Increase Event Attendance by Increasing Web Traffic

Three things to keep in mind about your event prospects’ expectations when they land on your website.

Author: Michael Engard       

website analytics dashboard

A quality website that provides your audience with key attributes that bring them back often will serve another function: marketing your events.

The last two decades have seen the rise of mobile devices, app stores, and social media. Yet the web remains the backbone of the internet — and, likely, your attendee acquisition campaign. Here are a few of the most important qualities of a website that your event prospects will expect.

1. Your website looks good — everywhere.

There’s a lot of competition for users’ attention, and a digital experience that respects time and taste is likely to be rewarded. Your visitors will judge your event’s credibility and value based on website design, speed, readability, simplicity, aesthetics, and consistency in experience from screen to screen. With so much website traffic coming from mobile devices (which come in a diverse range of sizes and shapes), developing smart, organic design patterns that adapt to fit any screen is key.

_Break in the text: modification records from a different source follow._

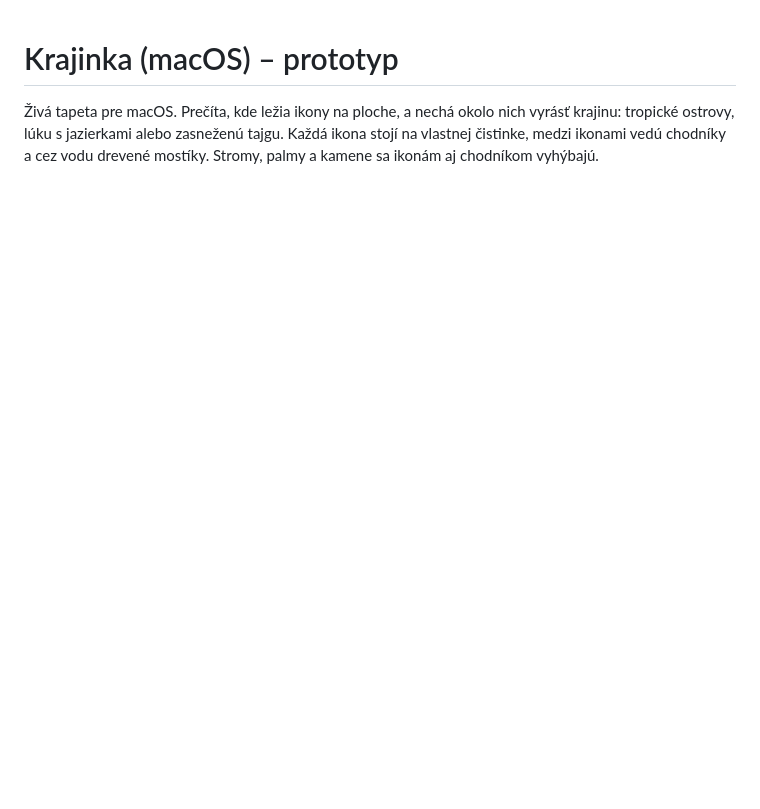
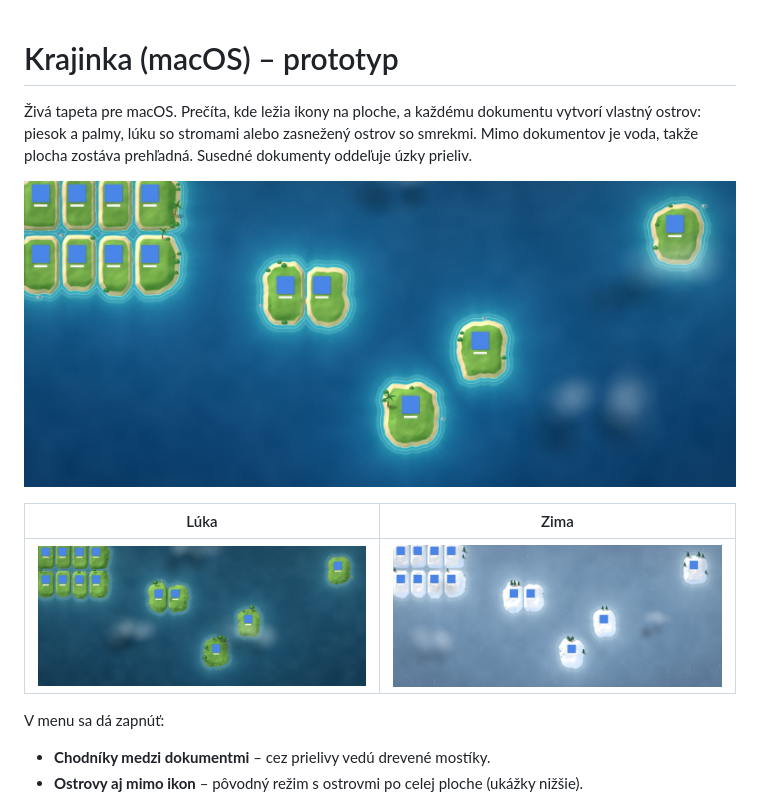
Before and after one commit to LuckyFox973/asiceopen-samples, a Markdown page: krajinka-mac/README.md, the part around the change. GitHub-like rendering; pictures changed too: krajinka-mac/docs/islands-beach.jpg (added), krajinka-mac/docs/islands-meadow.jpg (added), krajinka-mac/docs/islands-winter.jpg (added); blank space fills up the shorter version.

```diff
--- a/krajinka-mac/README.md
+++ b/krajinka-mac/README.md
@@ -1,9 +1,20 @@
 # Krajinka (macOS) – prototyp
 
-Živá tapeta pre macOS. Prečíta, kde ležia ikony na ploche, a nechá okolo nich
-vyrásť krajinu: tropické ostrovy, lúku s jazierkami alebo zasneženú tajgu.
-Každá ikona stojí na vlastnej čistinke, medzi ikonami vedú chodníky a cez vodu
-drevené mostíky. Stromy, palmy a kamene sa ikonám aj chodníkom vyhýbajú.
+Živá tapeta pre macOS. Prečíta, kde ležia ikony na ploche, a každému
+dokumentu vytvorí vlastný ostrov: piesok a palmy, lúku so stromami alebo
+zasnežený ostrov so smrekmi. Mimo dokumentov je voda, takže plocha zostáva
+prehľadná. Susedné dokumenty oddeľuje úzky prieliv.
+
+![Ostrov pre každý dokument](docs/islands-beach.jpg)
+
+| Lúka | Zima |
+|---|---|
+| ![](docs/islands-meadow.jpg) | ![](docs/islands-winter.jpg) |
+
+V menu sa dá zapnúť:
+- **Chodníky medzi dokumentmi** – cez prielivy vedú drevené mostíky.
+- **Ostrovy aj mimo ikon** – pôvodný režim s ostrovmi po celej ploche
+  (ukážky nižšie).
 
 ![Pláž – detail](docs/crop-beach.jpg)
 
```
Also changed, not shown: 6 other files.
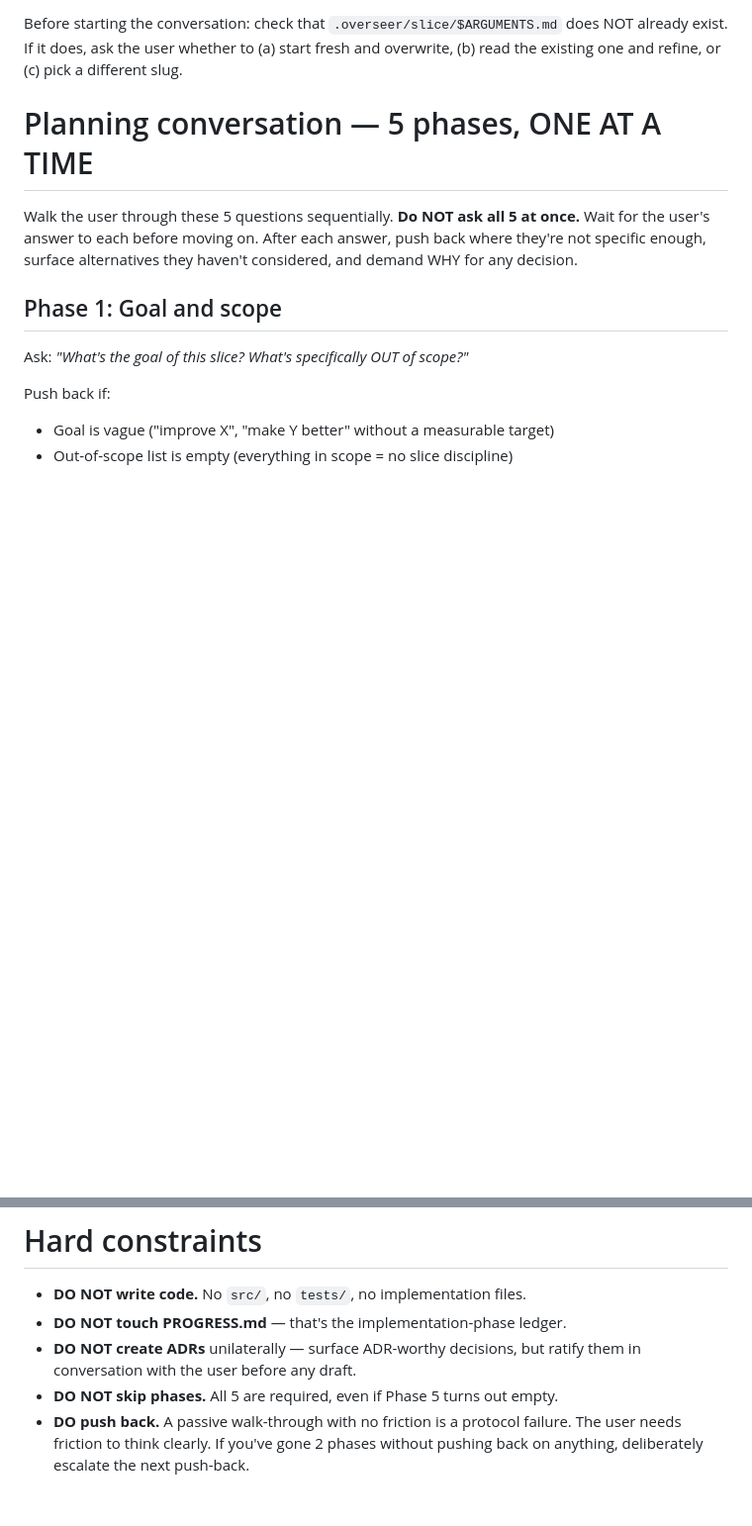
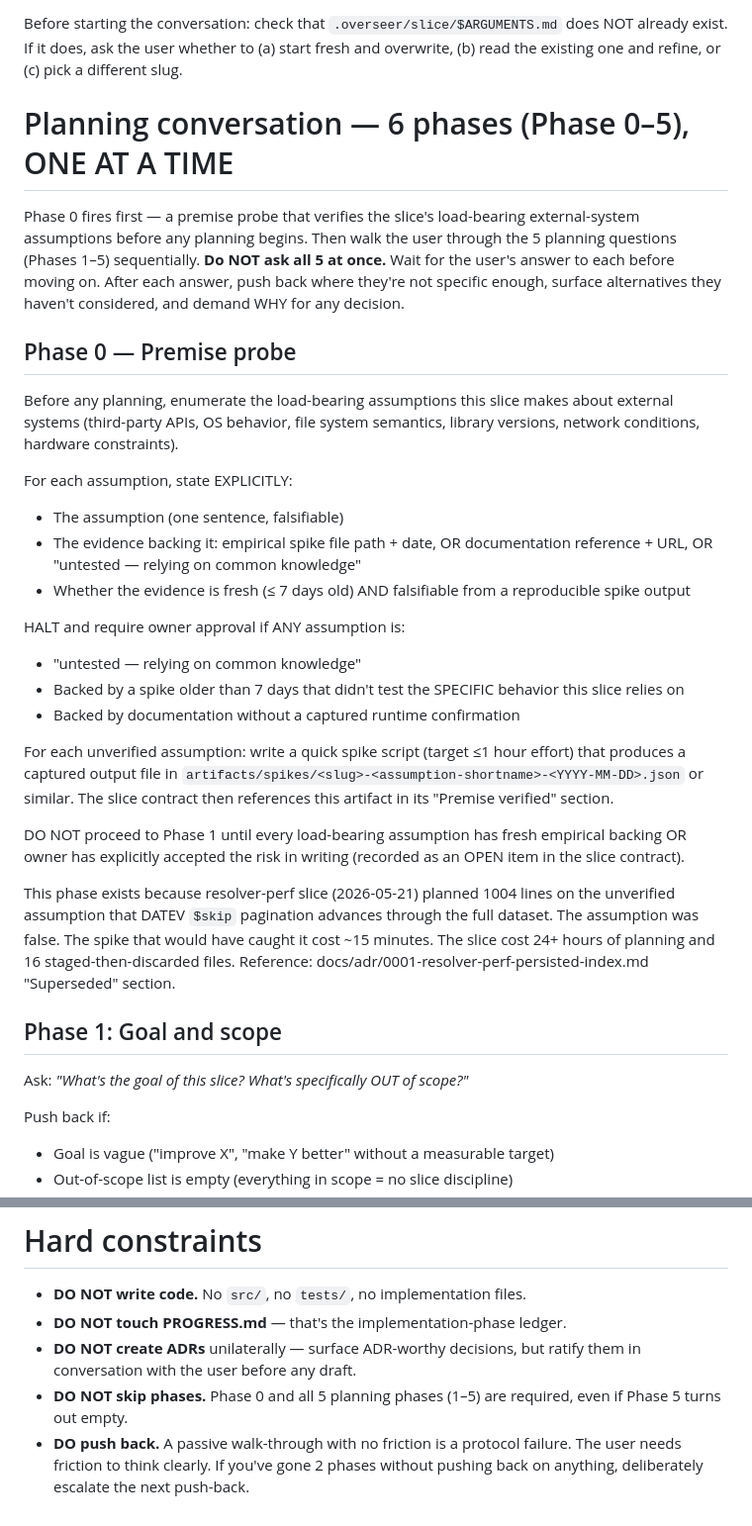
Before and after one commit to Tolkoton/dokumentenaustausch, a Markdown page: .claude/commands/plan-slice.md, 2 parts joined by grey strips. Shown at 99% size. Drawn GitHub-style; blank space fills up the shorter version.

Commit message:
new phase added for higher view at the start

```diff
--- a/.claude/commands/plan-slice.md
+++ b/.claude/commands/plan-slice.md
@@ -19,12 +19,35 @@ does NOT already exist. If it does, ask the user whether to (a) start
 fresh and overwrite, (b) read the existing one and refine, or (c) pick
 a different slug.
 
-# Planning conversation — 5 phases, ONE AT A TIME
+# Planning conversation — 6 phases (Phase 0–5), ONE AT A TIME
 
-Walk the user through these 5 questions sequentially. **Do NOT ask all
-5 at once.** Wait for the user's answer to each before moving on.
-After each answer, push back where they're not specific enough, surface
-alternatives they haven't considered, and demand WHY for any decision.
+Phase 0 fires first — a premise probe that verifies the slice's
+load-bearing external-system assumptions before any planning begins. Then
+walk the user through the 5 planning questions (Phases 1–5) sequentially.
+**Do NOT ask all 5 at once.** Wait for the user's answer to each before
+moving on. After each answer, push back where they're not specific
+enough, surface alternatives they haven't considered, and demand WHY for
+any decision.
+
+## Phase 0 — Premise probe
+
+Before any planning, enumerate the load-bearing assumptions this slice makes about external systems (third-party APIs, OS behavior, file system semantics, library versions, network conditions, hardware constraints).
+
+For each assumption, state EXPLICITLY:
+- The assumption (one sentence, falsifiable)
+- The evidence backing it: empirical spike file path + date, OR documentation reference + URL, OR "untested — relying on common knowledge"
+- Whether the evidence is fresh (≤ 7 days old) AND falsifiable from a reproducible spike output
+
+HALT and require owner approval if ANY assumption is:
+- "untested — relying on common knowledge"
+- Backed by a spike older than 7 days that didn't test the SPECIFIC behavior this slice relies on
+- Backed by documentation without a captured runtime confirmation
+
+For each unverified assumption: write a quick spike script (target ≤1 hour effort) that produces a captured output file in `artifacts/spikes/<slug>-<assumption-shortname>-<YYYY-MM-DD>.json` or similar. The slice contract then references this artifact in its "Premise verified" section.
+
+DO NOT proceed to Phase 1 until every load-bearing assumption has fresh empirical backing OR owner has explicitly accepted the risk in writing (recorded as an OPEN item in the slice contract).
+
+This phase exists because resolver-perf slice (2026-05-21) planned 1004 lines on the unverified assumption that DATEV `$skip` pagination advances through the full dataset. The assumption was false. The spike that would have caught it cost ~15 minutes. The slice cost 24+ hours of planning and 16 staged-then-discarded files. Reference: docs/adr/0001-resolver-perf-persisted-index.md "Superseded" section.
 
 ## Phase 1: Goal and scope
 Ask: *"What's the goal of this slice? What's specifically OUT of scope?"*
@@ -125,7 +152,8 @@ exact structure (replace `[...]` with the conversation's outcomes):
 - **DO NOT touch PROGRESS.md** — that's the implementation-phase ledger.
 - **DO NOT create ADRs** unilaterally — surface ADR-worthy decisions, but
   ratify them in conversation with the user before any draft.
-- **DO NOT skip phases.** All 5 are required, even if Phase 5 turns out empty.
+- **DO NOT skip phases.** Phase 0 and all 5 planning phases (1–5) are
+  required, even if Phase 5 turns out empty.
 - **DO push back.** A passive walk-through with no friction is a protocol
   failure. The user needs friction to think clearly. If you've gone 2
   phases without pushing back on anything, deliberately escalate the
```
Also changed, not shown: other parts of .claude/commands/plan-slice.md (+4 -0 lines).
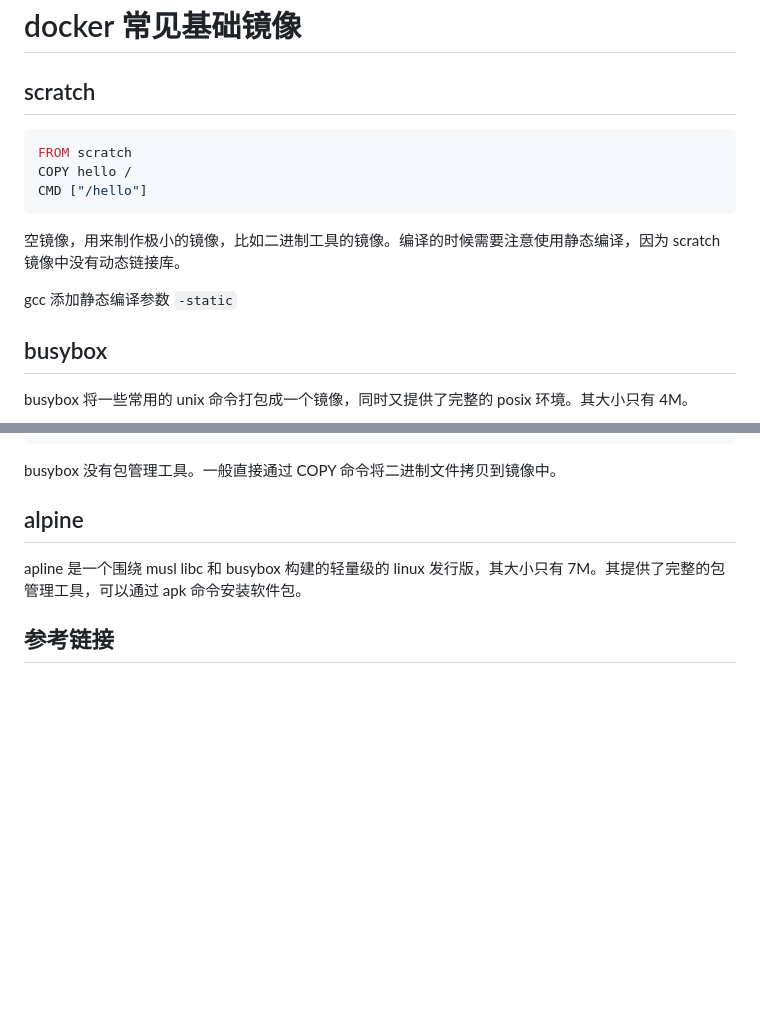
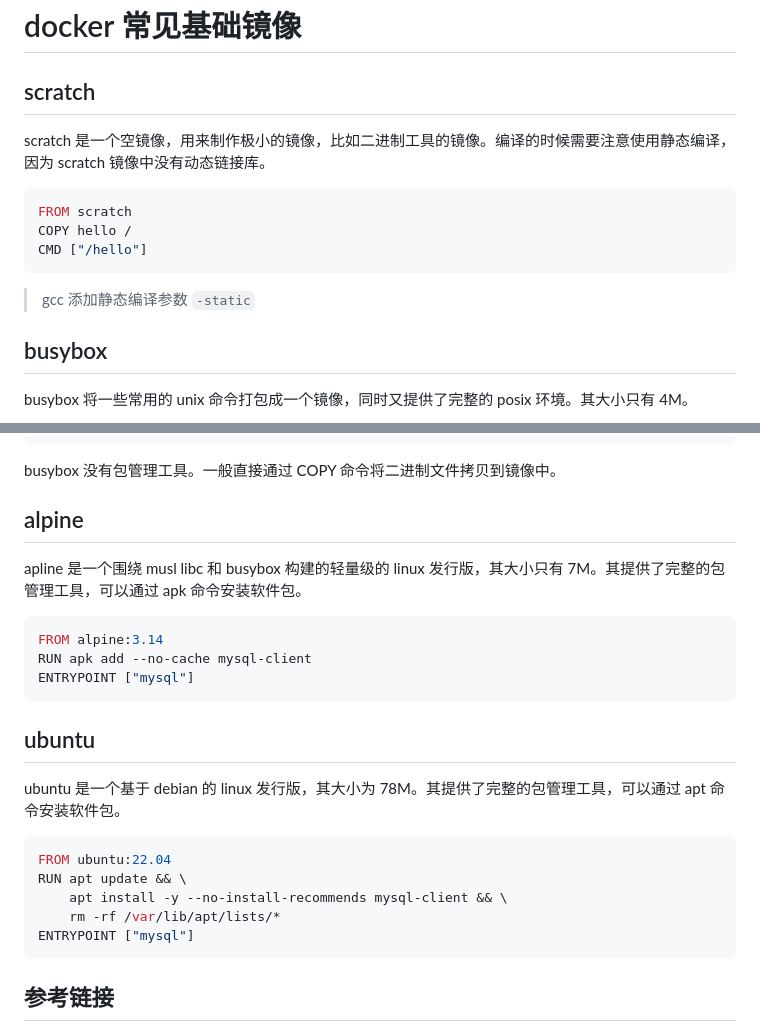
Before and after one commit to hatlonely/notebook, a Markdown page: docker/docker-常见基础镜像.md, 2 parts joined by grey strips. GitHub-like rendering; blank space fills up the shorter version.

````diff
--- a/docker/docker-常见基础镜像.md
+++ b/docker/docker-常见基础镜像.md
@@ -1,6 +1,8 @@
 # docker 常见基础镜像
 
 ## scratch
+
+scratch 是一个空镜像，用来制作极小的镜像，比如二进制工具的镜像。编译的时候需要注意使用静态编译，因为 scratch 镜像中没有动态链接库。
 
 ```dockerfile
 FROM scratch
@@ -8,9 +10,7 @@ COPY hello /
 CMD ["/hello"]
 ```
 
-空镜像，用来制作极小的镜像，比如二进制工具的镜像。编译的时候需要注意使用静态编译，因为 scratch 镜像中没有动态链接库。
-
-gcc 添加静态编译参数 `-static`
+> gcc 添加静态编译参数 `-static`
 
 ## busybox
 
@@ -70,6 +70,23 @@ busybox 没有包管理工具。一般直接通过 COPY 命令将二进制文件
 
 apline 是一个围绕 musl libc 和 busybox 构建的轻量级的 linux 发行版，其大小只有 7M。其提供了完整的包管理工具，可以通过 apk 命令安装软件包。
 
+```dockerfile
+FROM alpine:3.14
+RUN apk add --no-cache mysql-client
+ENTRYPOINT ["mysql"]
+```
+
+## ubuntu
+
+ubuntu 是一个基于 debian 的 linux 发行版，其大小为 78M。其提供了完整的包管理工具，可以通过 apt 命令安装软件包。
+
+```dockerfile
+FROM ubuntu:22.04
+RUN apt update && \
+    apt install -y --no-install-recommends mysql-client && \
+    rm -rf /var/lib/apt/lists/*
+ENTRYPOINT ["mysql"]
+```
 
 ## 参考链接
 
````
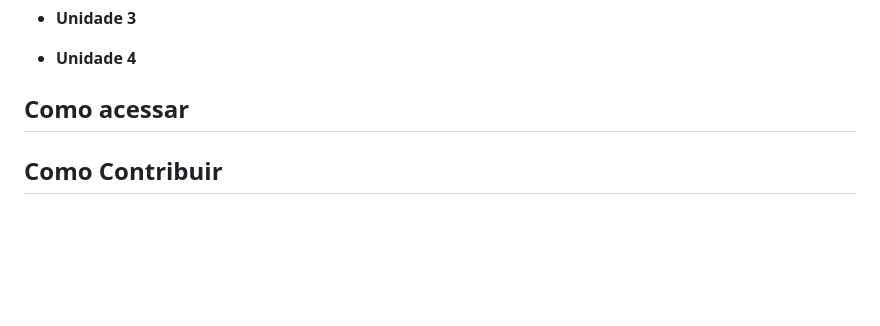
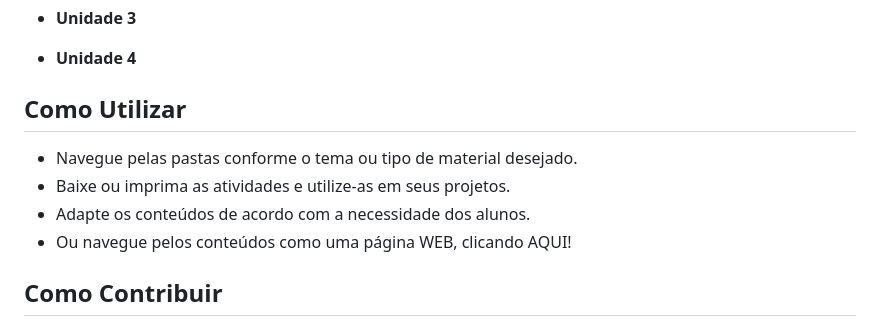
Before and after one commit to ProfessorClaudioSilva/PC_1ano, a Markdown page: README.md, the part around the change. GitHub-like rendering; blank space fills up the shorter version.

```diff
--- a/README.md
+++ b/README.md
@@ -58,8 +58,12 @@ Sinta-se à vontade para explorar esses recursos para aprofundar ainda mais o se
 
 - **Unidade 4**
 
-## Como acessar
+## Como Utilizar
 
+- Navegue pelas pastas conforme o tema ou tipo de material desejado.
+- Baixe ou imprima as atividades e utilize-as em seus projetos.
+- Adapte os conteúdos de acordo com a necessidade dos alunos.
+- Ou navegue pelos conteúdos como uma página WEB, clicando <a href="">AQUI</a>!
 
 
 ## Como Contribuir
```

But your event site’s beautiful, well-conceived design will only matter if your prospects get a chance to see it. Visitors now expect a website to be loaded and ready to use within two seconds, or they will be tempted to give up and move on. Users also expect a rich multimedia experience on the web — video, interactive animations, and high-resolution images have become baseline requirements for a website to meet professional standards. It’s more important than ever to optimize large media files to minimize download time and to use tools like content-delivery nodes (CDNs) and “lazy loading,” which allow your website to load in stages and reach the critical threshold of usability while your large media assets are still on the way.

2. Your website is more than a pile of documents. It’s a source of truth.

When you think of using a website, you probably imagine clicking on a hyperlink, opening your web browser of choice, and navigating from one page to another. But underneath this surface-level experience is a larger world of services and capabilities that are just as important as what you see on the screen.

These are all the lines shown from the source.